» **PROVIDED INFORMATION**:
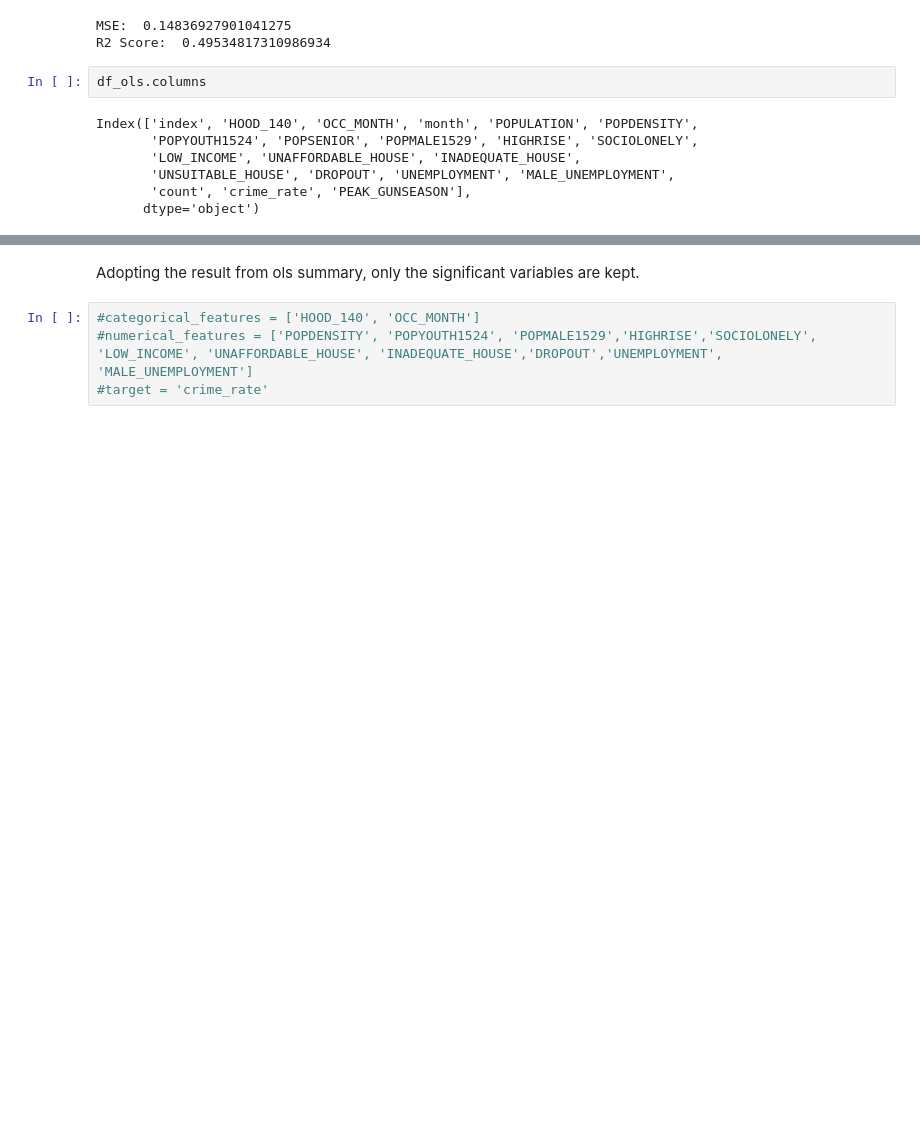
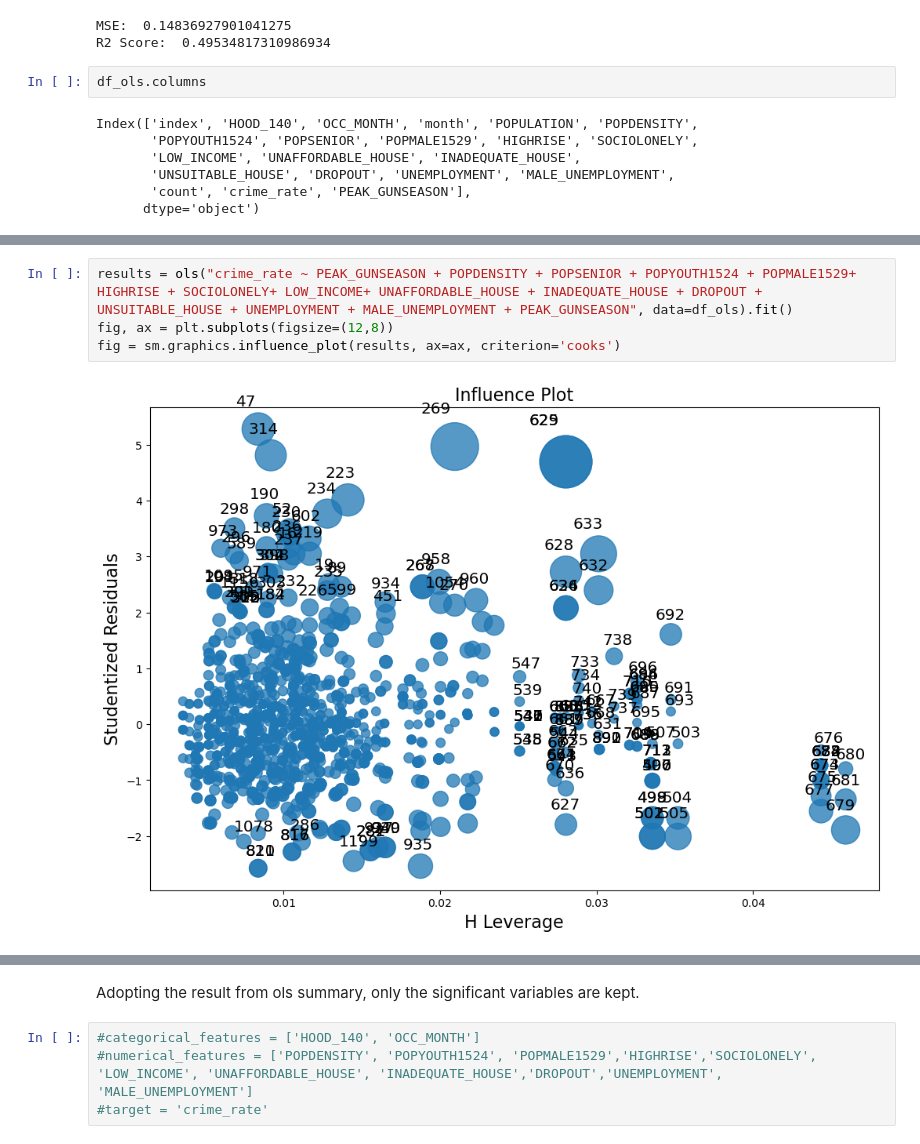
Before and after one commit to zyuxing0717/Toronto-firearm-discharge-analysis, a Jupyter notebook: Modeling.ipynb, the cells around one changed output, grey strips where cells are left out. Drawn from its saved outputs; the diff is of its cells as text; blank space fills up the shorter version.

```diff
--- a/Modeling.ipynb
+++ b/Modeling.ipynb
@@ -293,0 +302,6 @@ Index(['index', 'HOOD_140', 'OCC_MONTH', 'month', 'POPULATION', 'POPDENSITY',
+# %%
+results = ols("crime_rate ~ PEAK_GUNSEASON + POPDENSITY + POPSENIOR + POPYOUTH1524 + POPMALE1529+ HIGHRISE + SOCIOLONELY+ LOW_INCOME+ UNAFFORDABLE_HOUSE + INADEQUATE_HOUSE + DROPOUT + UNSUITABLE_HOUSE + UNEMPLOYMENT + MALE_UNEMPLOYMENT + PEAK_GUNSEASON", data=df_ols).fit()
+fig, ax = plt.subplots(figsize=(12,8))
+fig = sm.graphics.influence_plot(results, ax=ax, criterion='cooks')
+# %% [output]
+[figure, added]
```
Also changed, not shown: parts of 6 cells of this notebook.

» **YOUR TASK**: Report each line of the data that includes the string "ipynb".

» **ANSWER BOX**:
Before and after one commit to zyuxing0717/Toronto-firearm-discharge-analysis, a Jupyter notebook: Modeling.ipynb, the cells around one changed output, grey strips where cells are left out. Drawn from its saved outputs; the diff is of its cells as text; blank space fills up the shorter version.
--- a/Modeling.ipynb
+++ b/Modeling.ipynb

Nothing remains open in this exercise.